About 80 miles east of the Portland, Oregon the climate shifts abruptly from the rain forests of the Cascades to the steppe desert occupying much of the state’s right half. It’s about as an abrupt a change you one can expect in nature. Right at this boundary, where the Columbia River Gorge opens up into the plains, is Googleville. There’s not much around Googleville—some scattered houses, orchards, and, otherwise, brown knee-high grass in every direction. Heading out that way on an unrelated errand, I stopped because … journalism.
Googleville on Google Street View

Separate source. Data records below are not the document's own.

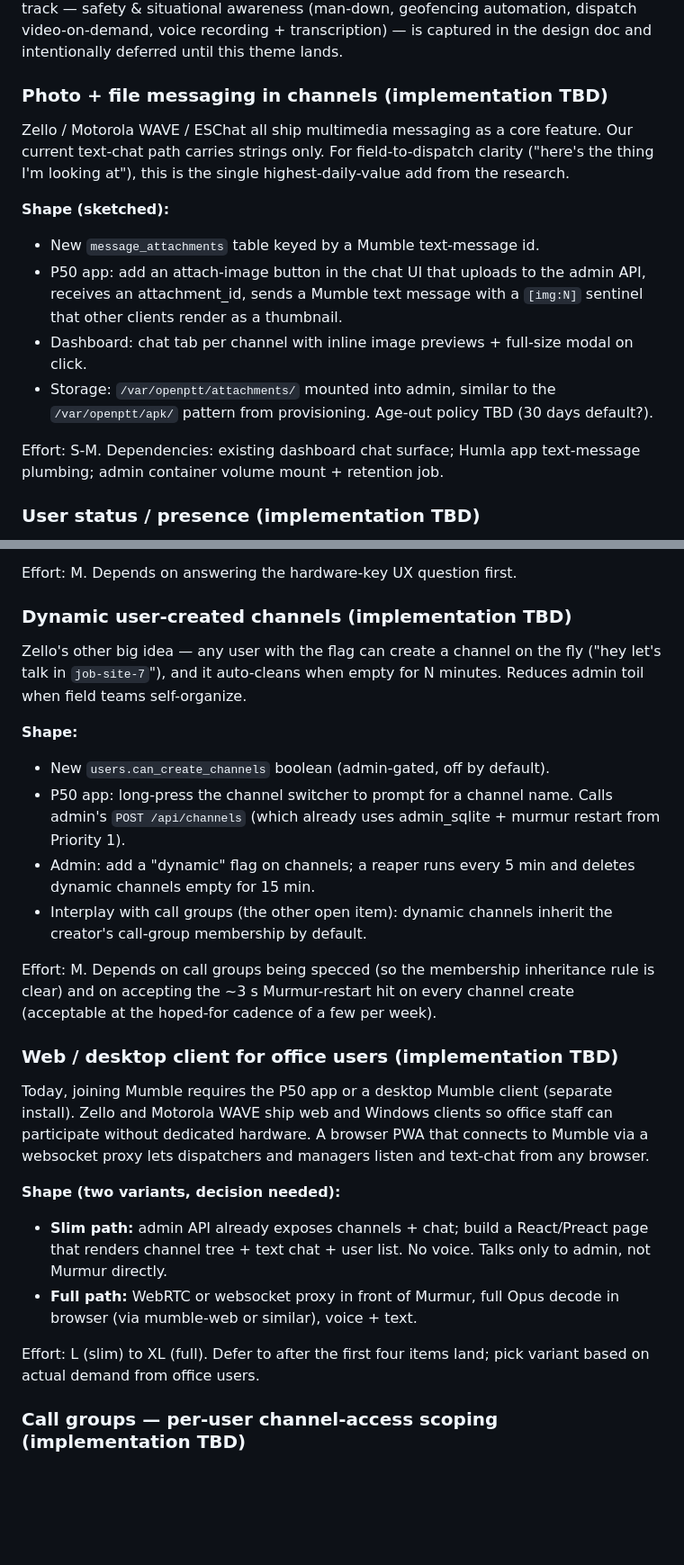
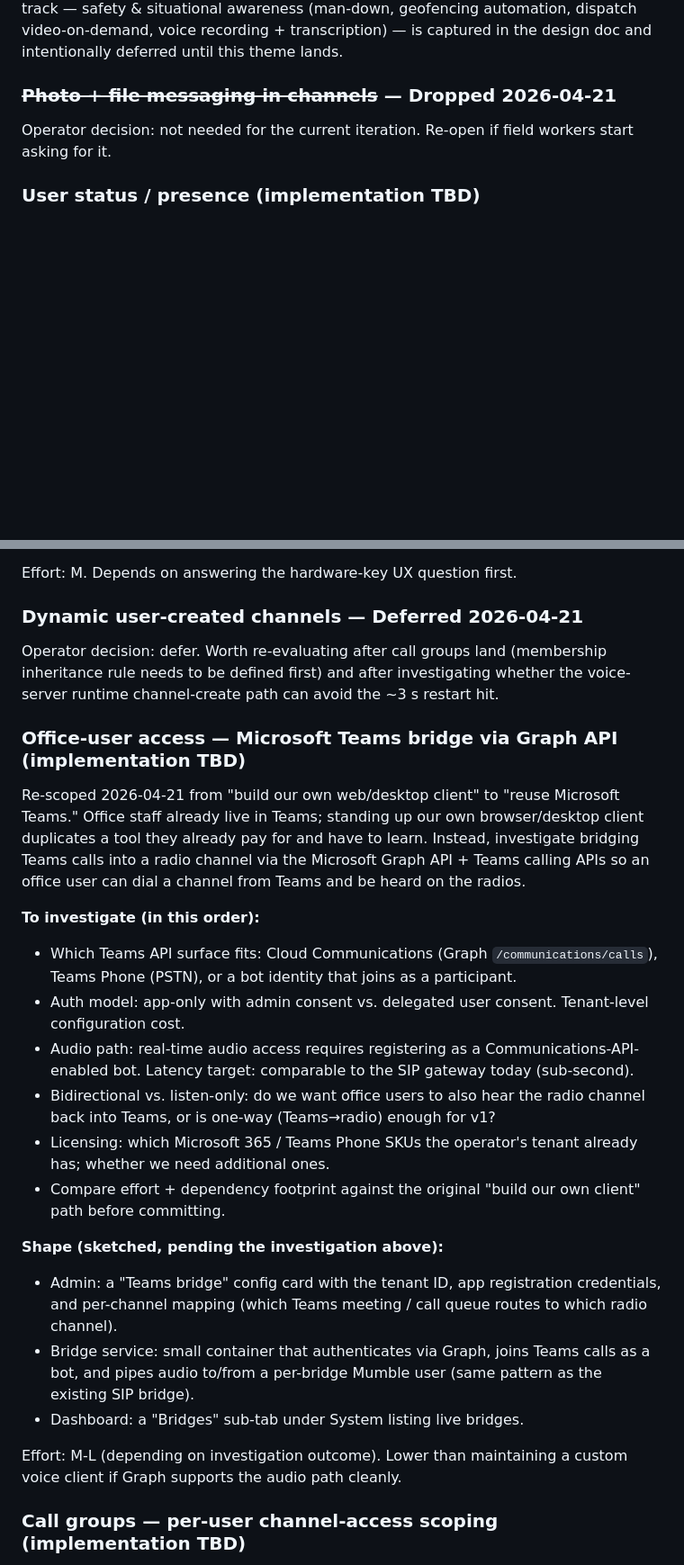
Before and after one commit to harrowiersma/PTT, a Markdown page: docs/open_issues.md, 2 parts joined by grey strips. Shown at 90% size. Drawn GitHub-style; blank space fills up the shorter version.

Commit message:
docs: backlog scope update for next iteration (2026-04-21)
Operator decisions after the comprehensive scan:
- Photo + file messaging — DROPPED. Not needed for this iteration.
- Dynamic user-created channels — DEFERRED until call groups land
  and the voice-server runtime channel-create cost is investigated.
- Web/desktop client — RE-SCOPED to investigating a Microsoft Teams
  bridge via the Graph API instead of building a custom client.
  Office staff already live in Teams; this avoids duplicating tools
  they already pay for and have to learn.
- Safety/situational track stays explicitly deferred (unchanged).

Active queue going into the next session:
1. Merge openPTT-app PR #1
2. User status / presence (warm-up, S)
3. Call groups (operator-confirmed must-do, M)
5. Private 1:1 PTT (M, depends on #2)

Co-Authored-By: Claude Opus 4.7 (1M context) <noreply@anthropic.com>

```diff
--- a/docs/open_issues.md
+++ b/docs/open_issues.md
@@ -116,25 +116,9 @@ awareness (man-down, geofencing automation, dispatch video-on-demand,
 voice recording + transcription) — is captured in the design doc and
 intentionally deferred until this theme lands.
 
-### Photo + file messaging in channels (implementation TBD)
-Zello / Motorola WAVE / ESChat all ship multimedia messaging as a core
-feature. Our current text-chat path carries strings only. For
-field-to-dispatch clarity ("here's the thing I'm looking at"), this is
-the single highest-daily-value add from the research.
-
-**Shape (sketched):**
-- New `message_attachments` table keyed by a Mumble text-message id.
-- P50 app: add an attach-image button in the chat UI that uploads to
-  the admin API, receives an attachment_id, sends a Mumble text message
-  with a `[img:N]` sentinel that other clients render as a thumbnail.
-- Dashboard: chat tab per channel with inline image previews + full-size
-  modal on click.
-- Storage: `/var/openptt/attachments/` mounted into admin, similar to
-  the `/var/openptt/apk/` pattern from provisioning. Age-out policy TBD
-  (30 days default?).
-
-Effort: S-M. Dependencies: existing dashboard chat surface; Humla app
-text-message plumbing; admin container volume mount + retention job.
+### ~~Photo + file messaging in channels~~ — **Dropped 2026-04-21**
+Operator decision: not needed for the current iteration. Re-open if
+field workers start asking for it.
 
 ### User status / presence (implementation TBD)
 Zello and Motorola WAVE surface a per-user status (available / busy /
@@ -172,42 +156,50 @@ picker flow.
 
 Effort: M. Depends on answering the hardware-key UX question first.
 
-### Dynamic user-created channels (implementation TBD)
-Zello's other big idea — any user with the flag can create a channel on
-the fly ("hey let's talk in `job-site-7`"), and it auto-cleans when
-empty for N minutes. Reduces admin toil when field teams self-organize.
+### Dynamic user-created channels — **Deferred 2026-04-21**
+Operator decision: defer. Worth re-evaluating after call groups land
+(membership inheritance rule needs to be defined first) and after
+investigating whether the voice-server runtime channel-create path
+can avoid the ~3 s restart hit.
 
-**Shape:**
-- New `users.can_create_channels` boolean (admin-gated, off by default).
-- P50 app: long-press the channel switcher to prompt for a channel name.
-  Calls admin's `POST /api/channels` (which already uses admin_sqlite +
-  murmur restart from Priority 1).
-- Admin: add a "dynamic" flag on channels; a reaper runs every 5 min
-  and deletes dynamic channels empty for 15 min.
-- Interplay with call groups (the other open item): dynamic channels
-  inherit the creator's call-group membership by default.
+### Office-user access — Microsoft Teams bridge via Graph API (implementation TBD)
+Re-scoped 2026-04-21 from "build our own web/desktop client" to
+"reuse Microsoft Teams." Office staff already live in Teams; standing
+up our own browser/desktop client duplicates a tool they already pay
+for and have to learn. Instead, investigate bridging Teams calls
+into a radio channel via the Microsoft Graph API + Teams calling
+APIs so an office user can dial a channel from Teams and be heard
+on the radios.
 
-Effort: M. Depends on call groups being specced (so the membership
-inheritance rule is clear) and on accepting the ~3 s Murmur-restart
-hit on every channel create (acceptable at the hoped-for cadence of
-a few per week).
+**To investigate (in this order):**
+- Which Teams API surface fits: Cloud Communications (Graph
+  `/communications/calls`), Teams Phone (PSTN), or a bot
+  identity that joins as a participant.
+- Auth model: app-only with admin consent vs. delegated user
+  consent. Tenant-level configuration cost.
+- Audio path: real-time audio access requires registering as a
+  Communications-API-enabled bot. Latency target: comparable to
+  the SIP gateway today (sub-second).
+- Bidirectional vs. listen-only: do we want office users to also
+  hear the radio channel back into Teams, or is one-way
+  (Teams→radio) enough for v1?
+- Licensing: which Microsoft 365 / Teams Phone SKUs the operator's
+  tenant already has; whether we need additional ones.
+- Compare effort + dependency footprint against the original
+  "build our own client" path before committing.
 
-### Web / desktop client for office users (implementation TBD)
-Today, joining Mumble requires the P50 app or a desktop Mumble client
-(separate install). Zello and Motorola WAVE ship web and Windows
-clients so office staff can participate without dedicated hardware. A
-browser PWA that connects to Mumble via a websocket proxy lets
-dispatchers and managers listen and text-chat from any browser.
+**Shape (sketched, pending the investigation above):**
+- Admin: a "Teams bridge" config card with the tenant ID, app
+  registration credentials, and per-channel mapping (which Teams
+  meeting / call queue routes to which radio channel).
+- Bridge service: small container that authenticates via Graph,
+  joins Teams calls as a bot, and pipes audio to/from a per-bridge
+  Mumble user (same pattern as the existing SIP bridge).
+- Dashboard: a "Bridges" sub-tab under System listing live bridges.
 
-**Shape (two variants, decision needed):**
-- **Slim path:** admin API already exposes channels + chat; build a
-  React/Preact page that renders channel tree + text chat + user list.
-  No voice. Talks only to admin, not Murmur directly.
-- **Full path:** WebRTC or websocket proxy in front of Murmur, full
-  Opus decode in browser (via mumble-web or similar), voice + text.
-
-Effort: L (slim) to XL (full). Defer to after the first four items
-land; pick variant based on actual demand from office users.
+Effort: M-L (depending on investigation outcome). Lower than
+maintaining a custom voice client if Graph supports the audio path
+cleanly.
 
 ### Call groups — per-user channel-access scoping (implementation TBD)
 Today every user can see and join every channel the Mumble server
```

It was a quick stop. Googleville is the sign above in front of a tiny house with a junk cluttered porch and a non-residential parking lot. The only person around, a tween playing a video game on the porch, explained that his dad sold “tools and juice” on the weekends there. The name? No explanation, but there's a Google data center in the nearby town of the Dalles, Oregon, which has been dubbed "Googleville" by locals, according to a 2008 story in Portland's alt-weekly Willamette Week. This, however, appeared to be a junk store, which I guess is the same general idea.